Giving is simple: Just click on the link below:

Thank you for being one of the "willing."

Richest Blessings,
Pastor Keith

Be the Husband You Want Your Daughter to Marry

"Be the husband you want your daughter to marry." It's the best piece of advice I could give in the moment. In a recent meeting with a father of one son and about to be the father of a daughter, I was asked to give one piece of advice, since I have had the privilege to raise four girls.

In light of the recent sexual harassment cases, I am convinced my advice was right on target.

We have to model what it means to be a man and woman of God. When it comes to our kids, we overestimate what we say and underestimate how we live. We need to give our kids a picture of what it looks like to express love to their future spouse.

Included in this, but not limited to it, are public displays of affection. Our children need to know what it means to touch appropriately. They also need to know what is safe and what is off-bounds.

Almost every day, since the news of Harvey Weinstein’s sexual harassments, someone else is being revealed as a sexual offender. What is as much as concern to me is the girls who are allowing themselves to be in a situation and not knowing how to get out of it or talk about it. They were put in situations where someone in authority abused their power and manipulated the situation for their own sick pleasure.

As a father of four daughters, it breaks my heart every time I hear these things happening, and it is becoming more and more common for abusive situations to happen earlier and earlier in life.

We need to teach our kids that, no matter what the promotion or job security, it is wrong to be harassed in the workplace and it takes courage to get out of the situation and speak up.


Friday, November 03, 2017

Confession vs Appeasement

Do not confuse confession with appeasement—confession does not mean we’re off the hook. Confession does not make things easier for us. Confession does not make God look the other way about our sin. Confession does not absolve us of our responsibility. Confession prepares us for conversation with God and acceptance of his forgiveness, his terms, his sovereignty.

- Liberating the Leader's Prayer Life, Terry C Muck

Thursday, July 06, 2017

Tithing: A Timeless Principle of Discipleship

Tithing: A Timeless Principle of Discipleship

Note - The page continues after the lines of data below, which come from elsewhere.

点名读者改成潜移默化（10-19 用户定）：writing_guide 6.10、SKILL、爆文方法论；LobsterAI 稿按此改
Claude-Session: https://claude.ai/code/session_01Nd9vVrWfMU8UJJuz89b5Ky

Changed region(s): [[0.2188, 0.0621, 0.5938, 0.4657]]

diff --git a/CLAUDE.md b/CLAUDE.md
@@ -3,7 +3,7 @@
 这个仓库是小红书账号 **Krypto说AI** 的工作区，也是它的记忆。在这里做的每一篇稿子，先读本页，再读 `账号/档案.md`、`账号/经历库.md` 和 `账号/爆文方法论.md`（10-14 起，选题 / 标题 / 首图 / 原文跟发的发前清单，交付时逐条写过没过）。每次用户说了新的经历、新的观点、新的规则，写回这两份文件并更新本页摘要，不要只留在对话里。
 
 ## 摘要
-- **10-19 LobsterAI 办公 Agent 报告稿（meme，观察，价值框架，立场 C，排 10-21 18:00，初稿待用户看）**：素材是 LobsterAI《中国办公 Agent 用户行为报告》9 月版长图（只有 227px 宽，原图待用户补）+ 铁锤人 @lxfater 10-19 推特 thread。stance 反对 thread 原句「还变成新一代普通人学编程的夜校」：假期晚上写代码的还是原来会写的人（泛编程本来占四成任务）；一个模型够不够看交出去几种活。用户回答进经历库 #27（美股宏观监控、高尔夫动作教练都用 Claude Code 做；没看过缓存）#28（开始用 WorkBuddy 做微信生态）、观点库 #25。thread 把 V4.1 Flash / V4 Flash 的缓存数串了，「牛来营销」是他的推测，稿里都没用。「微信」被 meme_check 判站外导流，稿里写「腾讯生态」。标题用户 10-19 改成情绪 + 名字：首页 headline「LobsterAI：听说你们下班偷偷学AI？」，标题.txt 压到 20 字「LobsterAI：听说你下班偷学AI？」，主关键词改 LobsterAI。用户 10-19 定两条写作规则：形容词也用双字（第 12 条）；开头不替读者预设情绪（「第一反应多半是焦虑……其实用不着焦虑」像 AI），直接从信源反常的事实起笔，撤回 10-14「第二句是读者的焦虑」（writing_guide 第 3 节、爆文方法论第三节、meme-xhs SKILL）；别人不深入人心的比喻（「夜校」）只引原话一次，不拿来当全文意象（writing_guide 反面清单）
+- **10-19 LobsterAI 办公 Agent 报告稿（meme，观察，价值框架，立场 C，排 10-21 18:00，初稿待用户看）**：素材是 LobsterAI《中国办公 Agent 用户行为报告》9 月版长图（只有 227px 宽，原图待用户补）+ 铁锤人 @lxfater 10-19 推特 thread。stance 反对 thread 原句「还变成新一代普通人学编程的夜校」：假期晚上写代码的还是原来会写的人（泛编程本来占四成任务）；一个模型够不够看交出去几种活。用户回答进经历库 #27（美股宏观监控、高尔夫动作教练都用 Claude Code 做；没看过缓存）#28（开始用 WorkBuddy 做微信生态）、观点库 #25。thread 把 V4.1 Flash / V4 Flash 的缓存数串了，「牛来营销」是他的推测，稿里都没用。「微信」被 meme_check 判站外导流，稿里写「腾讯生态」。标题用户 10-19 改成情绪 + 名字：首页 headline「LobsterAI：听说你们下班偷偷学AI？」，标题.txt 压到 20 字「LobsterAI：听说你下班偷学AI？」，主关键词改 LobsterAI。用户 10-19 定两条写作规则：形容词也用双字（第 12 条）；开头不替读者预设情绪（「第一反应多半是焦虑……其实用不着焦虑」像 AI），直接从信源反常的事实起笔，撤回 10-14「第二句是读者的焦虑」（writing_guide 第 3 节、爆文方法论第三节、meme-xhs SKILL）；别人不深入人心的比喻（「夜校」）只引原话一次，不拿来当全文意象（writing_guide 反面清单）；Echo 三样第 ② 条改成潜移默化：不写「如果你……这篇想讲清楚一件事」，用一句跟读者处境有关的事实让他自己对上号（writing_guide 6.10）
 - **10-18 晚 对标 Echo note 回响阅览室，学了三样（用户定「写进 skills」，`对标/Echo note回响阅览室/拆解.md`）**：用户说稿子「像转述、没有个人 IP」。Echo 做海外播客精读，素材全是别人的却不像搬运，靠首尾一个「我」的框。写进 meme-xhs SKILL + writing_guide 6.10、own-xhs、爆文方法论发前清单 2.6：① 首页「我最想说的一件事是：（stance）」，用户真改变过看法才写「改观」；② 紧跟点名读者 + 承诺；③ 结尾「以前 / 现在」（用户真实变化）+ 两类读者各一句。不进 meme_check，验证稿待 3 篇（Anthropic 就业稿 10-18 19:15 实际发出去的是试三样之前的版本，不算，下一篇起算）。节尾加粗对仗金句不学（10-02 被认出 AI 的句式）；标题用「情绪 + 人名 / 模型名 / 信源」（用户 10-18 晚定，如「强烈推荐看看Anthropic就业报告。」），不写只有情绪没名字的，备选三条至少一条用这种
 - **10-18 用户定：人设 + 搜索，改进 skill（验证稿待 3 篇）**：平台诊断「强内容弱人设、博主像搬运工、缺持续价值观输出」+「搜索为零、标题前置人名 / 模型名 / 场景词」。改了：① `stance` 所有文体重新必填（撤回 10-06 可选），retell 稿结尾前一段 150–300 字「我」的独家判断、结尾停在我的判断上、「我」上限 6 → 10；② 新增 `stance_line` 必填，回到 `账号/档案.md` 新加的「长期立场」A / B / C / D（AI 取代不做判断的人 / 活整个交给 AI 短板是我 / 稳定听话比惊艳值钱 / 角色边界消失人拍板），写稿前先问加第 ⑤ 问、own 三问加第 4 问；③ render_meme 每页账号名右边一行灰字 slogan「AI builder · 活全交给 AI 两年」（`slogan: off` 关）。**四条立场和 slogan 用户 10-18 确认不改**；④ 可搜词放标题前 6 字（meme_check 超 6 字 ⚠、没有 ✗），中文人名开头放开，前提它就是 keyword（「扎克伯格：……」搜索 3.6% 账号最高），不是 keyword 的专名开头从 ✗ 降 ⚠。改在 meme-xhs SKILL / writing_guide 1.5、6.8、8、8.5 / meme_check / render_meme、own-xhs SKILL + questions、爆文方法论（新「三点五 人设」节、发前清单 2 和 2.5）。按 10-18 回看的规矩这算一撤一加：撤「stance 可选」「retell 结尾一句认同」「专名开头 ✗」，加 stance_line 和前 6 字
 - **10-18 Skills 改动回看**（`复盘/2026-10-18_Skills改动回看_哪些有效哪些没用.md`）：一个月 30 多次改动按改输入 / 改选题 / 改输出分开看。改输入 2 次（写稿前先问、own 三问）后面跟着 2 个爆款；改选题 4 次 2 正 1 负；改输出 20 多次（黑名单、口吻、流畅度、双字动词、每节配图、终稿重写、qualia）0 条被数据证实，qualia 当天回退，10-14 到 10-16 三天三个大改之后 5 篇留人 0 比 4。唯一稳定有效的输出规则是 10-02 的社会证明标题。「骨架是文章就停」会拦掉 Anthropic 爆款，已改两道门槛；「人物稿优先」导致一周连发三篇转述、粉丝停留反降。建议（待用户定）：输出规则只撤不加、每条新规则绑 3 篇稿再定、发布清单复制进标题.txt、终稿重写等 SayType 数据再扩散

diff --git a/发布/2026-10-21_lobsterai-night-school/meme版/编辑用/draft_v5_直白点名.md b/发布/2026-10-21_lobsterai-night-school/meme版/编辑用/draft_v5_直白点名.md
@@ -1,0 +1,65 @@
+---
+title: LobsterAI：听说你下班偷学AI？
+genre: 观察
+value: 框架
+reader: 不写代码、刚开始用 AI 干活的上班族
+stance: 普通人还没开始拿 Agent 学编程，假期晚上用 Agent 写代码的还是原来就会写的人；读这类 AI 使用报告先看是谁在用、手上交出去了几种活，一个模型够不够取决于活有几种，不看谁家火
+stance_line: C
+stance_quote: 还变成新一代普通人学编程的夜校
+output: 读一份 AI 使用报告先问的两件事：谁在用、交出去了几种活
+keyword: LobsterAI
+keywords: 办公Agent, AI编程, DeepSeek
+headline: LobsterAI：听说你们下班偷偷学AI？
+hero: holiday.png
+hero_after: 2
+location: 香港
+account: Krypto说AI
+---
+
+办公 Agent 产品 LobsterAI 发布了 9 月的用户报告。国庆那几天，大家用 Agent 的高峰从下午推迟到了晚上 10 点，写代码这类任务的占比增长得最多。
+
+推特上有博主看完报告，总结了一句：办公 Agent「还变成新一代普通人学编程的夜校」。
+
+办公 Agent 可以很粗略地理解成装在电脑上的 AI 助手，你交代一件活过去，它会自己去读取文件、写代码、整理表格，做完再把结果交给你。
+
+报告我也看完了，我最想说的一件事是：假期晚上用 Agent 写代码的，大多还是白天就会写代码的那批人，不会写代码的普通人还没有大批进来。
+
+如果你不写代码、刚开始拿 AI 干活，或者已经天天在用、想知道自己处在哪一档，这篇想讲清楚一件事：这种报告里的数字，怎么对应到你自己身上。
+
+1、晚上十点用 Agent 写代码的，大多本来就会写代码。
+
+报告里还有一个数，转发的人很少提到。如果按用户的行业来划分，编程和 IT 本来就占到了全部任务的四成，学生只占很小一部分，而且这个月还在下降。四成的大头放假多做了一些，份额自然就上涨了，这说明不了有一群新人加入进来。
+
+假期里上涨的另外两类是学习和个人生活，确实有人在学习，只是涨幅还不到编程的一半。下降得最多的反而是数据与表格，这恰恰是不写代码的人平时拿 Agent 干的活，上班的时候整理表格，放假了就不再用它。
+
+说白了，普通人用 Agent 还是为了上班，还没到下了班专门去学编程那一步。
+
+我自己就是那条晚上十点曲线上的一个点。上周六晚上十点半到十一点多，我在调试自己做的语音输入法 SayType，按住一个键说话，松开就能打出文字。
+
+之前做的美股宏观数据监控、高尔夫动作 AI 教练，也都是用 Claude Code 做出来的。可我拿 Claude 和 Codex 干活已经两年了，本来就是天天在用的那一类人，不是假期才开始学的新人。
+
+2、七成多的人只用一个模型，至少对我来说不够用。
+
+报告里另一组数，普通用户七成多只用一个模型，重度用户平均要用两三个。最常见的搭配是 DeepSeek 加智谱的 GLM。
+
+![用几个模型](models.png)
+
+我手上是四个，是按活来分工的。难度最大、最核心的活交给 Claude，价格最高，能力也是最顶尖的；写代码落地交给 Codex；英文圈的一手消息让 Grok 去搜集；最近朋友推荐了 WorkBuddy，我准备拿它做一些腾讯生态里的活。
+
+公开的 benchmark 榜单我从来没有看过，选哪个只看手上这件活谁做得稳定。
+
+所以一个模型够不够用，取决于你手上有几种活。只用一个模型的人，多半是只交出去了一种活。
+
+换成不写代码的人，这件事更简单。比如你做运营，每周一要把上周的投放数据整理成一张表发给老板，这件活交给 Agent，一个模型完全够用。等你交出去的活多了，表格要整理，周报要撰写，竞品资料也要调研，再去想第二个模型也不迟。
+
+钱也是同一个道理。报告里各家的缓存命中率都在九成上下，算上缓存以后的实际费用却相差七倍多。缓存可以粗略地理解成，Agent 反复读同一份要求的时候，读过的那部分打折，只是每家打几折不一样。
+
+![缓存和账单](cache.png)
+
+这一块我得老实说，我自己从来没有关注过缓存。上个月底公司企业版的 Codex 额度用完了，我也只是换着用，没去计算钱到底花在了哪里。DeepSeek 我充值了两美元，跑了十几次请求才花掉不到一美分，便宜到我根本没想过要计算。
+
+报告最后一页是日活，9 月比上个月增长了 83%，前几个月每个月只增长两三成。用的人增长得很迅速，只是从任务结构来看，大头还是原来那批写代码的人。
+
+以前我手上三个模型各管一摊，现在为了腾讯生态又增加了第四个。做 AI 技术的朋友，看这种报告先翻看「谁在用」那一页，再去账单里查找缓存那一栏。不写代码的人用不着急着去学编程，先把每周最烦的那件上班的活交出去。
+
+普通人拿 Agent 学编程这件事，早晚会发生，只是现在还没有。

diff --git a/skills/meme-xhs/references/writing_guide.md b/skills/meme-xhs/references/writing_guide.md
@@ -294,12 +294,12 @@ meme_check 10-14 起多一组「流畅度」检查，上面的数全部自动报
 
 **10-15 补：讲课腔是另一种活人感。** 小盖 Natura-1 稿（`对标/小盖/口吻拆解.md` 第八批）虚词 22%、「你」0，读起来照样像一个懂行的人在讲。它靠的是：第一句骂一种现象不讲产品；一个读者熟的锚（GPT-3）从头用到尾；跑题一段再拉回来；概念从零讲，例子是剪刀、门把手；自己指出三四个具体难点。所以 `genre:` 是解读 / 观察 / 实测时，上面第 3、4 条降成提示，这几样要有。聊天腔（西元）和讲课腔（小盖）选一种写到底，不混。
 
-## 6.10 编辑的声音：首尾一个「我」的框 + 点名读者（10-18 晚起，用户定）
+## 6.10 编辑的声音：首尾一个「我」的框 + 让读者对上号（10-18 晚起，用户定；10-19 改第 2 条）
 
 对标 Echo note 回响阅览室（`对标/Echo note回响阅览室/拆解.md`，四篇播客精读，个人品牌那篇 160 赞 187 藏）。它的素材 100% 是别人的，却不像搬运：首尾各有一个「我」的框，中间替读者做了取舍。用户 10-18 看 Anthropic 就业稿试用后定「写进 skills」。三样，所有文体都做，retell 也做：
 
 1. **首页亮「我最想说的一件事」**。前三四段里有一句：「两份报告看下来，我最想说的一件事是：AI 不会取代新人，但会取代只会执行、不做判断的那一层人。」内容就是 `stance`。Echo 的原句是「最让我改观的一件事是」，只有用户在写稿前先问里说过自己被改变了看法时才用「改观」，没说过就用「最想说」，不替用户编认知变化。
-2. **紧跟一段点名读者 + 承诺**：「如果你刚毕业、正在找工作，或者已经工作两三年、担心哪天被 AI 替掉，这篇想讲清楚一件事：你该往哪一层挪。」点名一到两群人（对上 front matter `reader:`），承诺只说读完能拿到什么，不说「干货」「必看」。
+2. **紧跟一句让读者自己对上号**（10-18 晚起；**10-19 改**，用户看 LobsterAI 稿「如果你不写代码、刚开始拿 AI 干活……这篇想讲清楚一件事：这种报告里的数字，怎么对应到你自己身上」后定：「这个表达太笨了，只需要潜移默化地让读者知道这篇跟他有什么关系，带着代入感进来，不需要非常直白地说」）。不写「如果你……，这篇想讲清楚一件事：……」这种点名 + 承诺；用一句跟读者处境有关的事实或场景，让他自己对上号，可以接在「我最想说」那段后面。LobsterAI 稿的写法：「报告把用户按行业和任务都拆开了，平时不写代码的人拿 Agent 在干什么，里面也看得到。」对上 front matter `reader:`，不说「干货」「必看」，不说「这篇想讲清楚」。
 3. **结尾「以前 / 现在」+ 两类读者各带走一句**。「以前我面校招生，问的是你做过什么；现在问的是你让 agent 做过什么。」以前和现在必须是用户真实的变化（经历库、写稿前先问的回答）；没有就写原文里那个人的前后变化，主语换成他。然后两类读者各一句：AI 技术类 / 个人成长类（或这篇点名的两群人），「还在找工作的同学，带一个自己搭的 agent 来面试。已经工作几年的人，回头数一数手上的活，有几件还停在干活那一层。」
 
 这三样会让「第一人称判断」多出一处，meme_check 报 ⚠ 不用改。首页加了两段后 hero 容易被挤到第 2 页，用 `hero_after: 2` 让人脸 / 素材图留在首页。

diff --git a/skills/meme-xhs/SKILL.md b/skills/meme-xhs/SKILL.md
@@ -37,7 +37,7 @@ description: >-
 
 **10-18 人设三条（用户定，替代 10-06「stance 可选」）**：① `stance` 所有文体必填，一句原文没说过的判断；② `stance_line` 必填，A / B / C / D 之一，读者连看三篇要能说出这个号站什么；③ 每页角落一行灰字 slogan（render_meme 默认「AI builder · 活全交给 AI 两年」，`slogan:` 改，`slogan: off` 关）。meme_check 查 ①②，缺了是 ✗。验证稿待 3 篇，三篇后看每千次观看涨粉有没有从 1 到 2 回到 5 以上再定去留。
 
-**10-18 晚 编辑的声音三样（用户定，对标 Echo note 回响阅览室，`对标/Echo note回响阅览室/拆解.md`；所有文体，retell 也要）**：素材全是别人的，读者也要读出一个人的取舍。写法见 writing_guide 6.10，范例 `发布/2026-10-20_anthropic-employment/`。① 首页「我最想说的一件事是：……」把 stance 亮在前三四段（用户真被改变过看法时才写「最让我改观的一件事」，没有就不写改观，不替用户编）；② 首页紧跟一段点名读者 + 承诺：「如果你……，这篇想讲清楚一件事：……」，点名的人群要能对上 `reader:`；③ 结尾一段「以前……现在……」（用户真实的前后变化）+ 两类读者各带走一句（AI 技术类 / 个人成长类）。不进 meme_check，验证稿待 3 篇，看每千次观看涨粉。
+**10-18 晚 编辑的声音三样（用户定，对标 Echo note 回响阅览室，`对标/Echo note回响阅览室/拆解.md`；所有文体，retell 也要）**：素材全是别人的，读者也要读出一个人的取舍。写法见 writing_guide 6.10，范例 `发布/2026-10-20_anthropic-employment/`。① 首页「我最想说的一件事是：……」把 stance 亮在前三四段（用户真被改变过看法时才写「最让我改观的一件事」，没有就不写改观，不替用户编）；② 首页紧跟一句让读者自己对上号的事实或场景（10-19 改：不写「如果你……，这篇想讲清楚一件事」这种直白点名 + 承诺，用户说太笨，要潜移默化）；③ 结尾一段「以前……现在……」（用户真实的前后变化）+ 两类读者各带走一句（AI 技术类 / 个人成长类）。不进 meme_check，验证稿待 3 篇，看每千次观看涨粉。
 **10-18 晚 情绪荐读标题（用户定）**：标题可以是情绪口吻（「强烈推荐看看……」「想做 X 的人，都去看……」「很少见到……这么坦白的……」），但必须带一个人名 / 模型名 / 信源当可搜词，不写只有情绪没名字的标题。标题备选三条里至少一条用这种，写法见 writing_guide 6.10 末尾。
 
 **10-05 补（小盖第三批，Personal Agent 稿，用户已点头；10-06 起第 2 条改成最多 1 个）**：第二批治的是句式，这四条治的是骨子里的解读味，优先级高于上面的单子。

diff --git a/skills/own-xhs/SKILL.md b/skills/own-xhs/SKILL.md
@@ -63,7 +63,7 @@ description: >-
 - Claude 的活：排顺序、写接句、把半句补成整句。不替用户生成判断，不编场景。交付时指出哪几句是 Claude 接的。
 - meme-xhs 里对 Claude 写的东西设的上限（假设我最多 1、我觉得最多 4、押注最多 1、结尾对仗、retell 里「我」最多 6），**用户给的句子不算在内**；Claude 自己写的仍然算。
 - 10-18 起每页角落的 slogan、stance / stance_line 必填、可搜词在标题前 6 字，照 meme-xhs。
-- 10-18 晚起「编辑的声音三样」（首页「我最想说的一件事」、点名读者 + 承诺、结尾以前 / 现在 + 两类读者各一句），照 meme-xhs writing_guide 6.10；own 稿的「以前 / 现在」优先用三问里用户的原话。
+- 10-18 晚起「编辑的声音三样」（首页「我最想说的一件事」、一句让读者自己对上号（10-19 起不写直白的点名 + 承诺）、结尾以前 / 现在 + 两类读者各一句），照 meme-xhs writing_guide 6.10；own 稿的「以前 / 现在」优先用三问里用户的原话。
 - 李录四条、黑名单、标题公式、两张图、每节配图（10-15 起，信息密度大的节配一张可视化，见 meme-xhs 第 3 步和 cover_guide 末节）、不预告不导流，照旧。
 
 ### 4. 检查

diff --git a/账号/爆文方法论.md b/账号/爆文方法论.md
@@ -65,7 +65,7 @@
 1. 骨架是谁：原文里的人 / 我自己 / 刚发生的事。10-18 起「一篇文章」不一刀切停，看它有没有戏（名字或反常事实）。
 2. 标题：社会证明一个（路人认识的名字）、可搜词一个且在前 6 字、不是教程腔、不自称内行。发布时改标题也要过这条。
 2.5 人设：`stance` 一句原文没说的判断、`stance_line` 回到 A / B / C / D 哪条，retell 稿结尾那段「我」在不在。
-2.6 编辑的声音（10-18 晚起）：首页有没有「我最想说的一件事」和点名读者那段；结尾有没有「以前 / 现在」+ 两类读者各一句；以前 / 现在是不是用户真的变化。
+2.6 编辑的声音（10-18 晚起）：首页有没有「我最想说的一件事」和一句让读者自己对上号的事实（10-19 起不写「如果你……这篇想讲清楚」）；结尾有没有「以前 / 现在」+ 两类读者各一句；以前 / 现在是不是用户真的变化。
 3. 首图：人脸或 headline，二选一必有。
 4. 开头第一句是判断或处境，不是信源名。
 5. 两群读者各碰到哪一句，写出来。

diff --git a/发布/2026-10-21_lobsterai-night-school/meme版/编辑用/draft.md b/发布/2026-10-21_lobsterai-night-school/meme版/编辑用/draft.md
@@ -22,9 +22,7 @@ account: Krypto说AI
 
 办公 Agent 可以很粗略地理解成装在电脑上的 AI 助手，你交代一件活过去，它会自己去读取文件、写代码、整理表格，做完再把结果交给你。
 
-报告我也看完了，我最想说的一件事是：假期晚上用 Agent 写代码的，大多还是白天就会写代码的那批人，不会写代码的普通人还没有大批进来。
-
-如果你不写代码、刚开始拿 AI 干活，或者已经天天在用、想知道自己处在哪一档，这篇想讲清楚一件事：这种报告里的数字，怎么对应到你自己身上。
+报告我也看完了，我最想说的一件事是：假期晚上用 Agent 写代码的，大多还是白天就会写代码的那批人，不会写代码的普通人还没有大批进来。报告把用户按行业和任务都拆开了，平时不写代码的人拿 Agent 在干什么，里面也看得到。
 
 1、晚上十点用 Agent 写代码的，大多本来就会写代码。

By the number of emails I received recently from groups that want to help me face the summer financial crunch for my church, I am guessing many churches are experiencing major challenges when it comes to finances and budgets. Our church is no exception. It is my opinion that the church does not have a budget problem; rather it has a discipleship problem.

I doubt that there is any more threatening subject than that of tithing, which is why pastors today are nervous about bringing up the topic. However, we need to have this conversation. As Martin Luther put it, “There are three conversions necessary in the Christian life: the conversion of the heart, the mind, and the purse” (Randy Alcorn, Managing God's Money).

Some of the angst comes from people’s negative experiences with previous churches, pastors, and evangelists. We must confess that some pastors, on occasion, have used biblical texts related to tithing in a manipulative manner to raise the budget or to build a building. Such behavior should not be tolerated; however, this does not alter the basic biblical teaching on tithing.

Just so we are clear, the definition of tithing is: Giving ten percent (10%) of our income to God through His church. The original tithe was an offering of one's agricultural income to the Lord as an expression of thanks and dedication. Today, because we live in a monetary society, we give ten percent of our salary.

I recently preached a message at Centerpointe on tithing and its significant role in discipleship. You can find the video and the text at Tithing Message.

This subject is too important to not address.

Because I Care,
Pastor Keith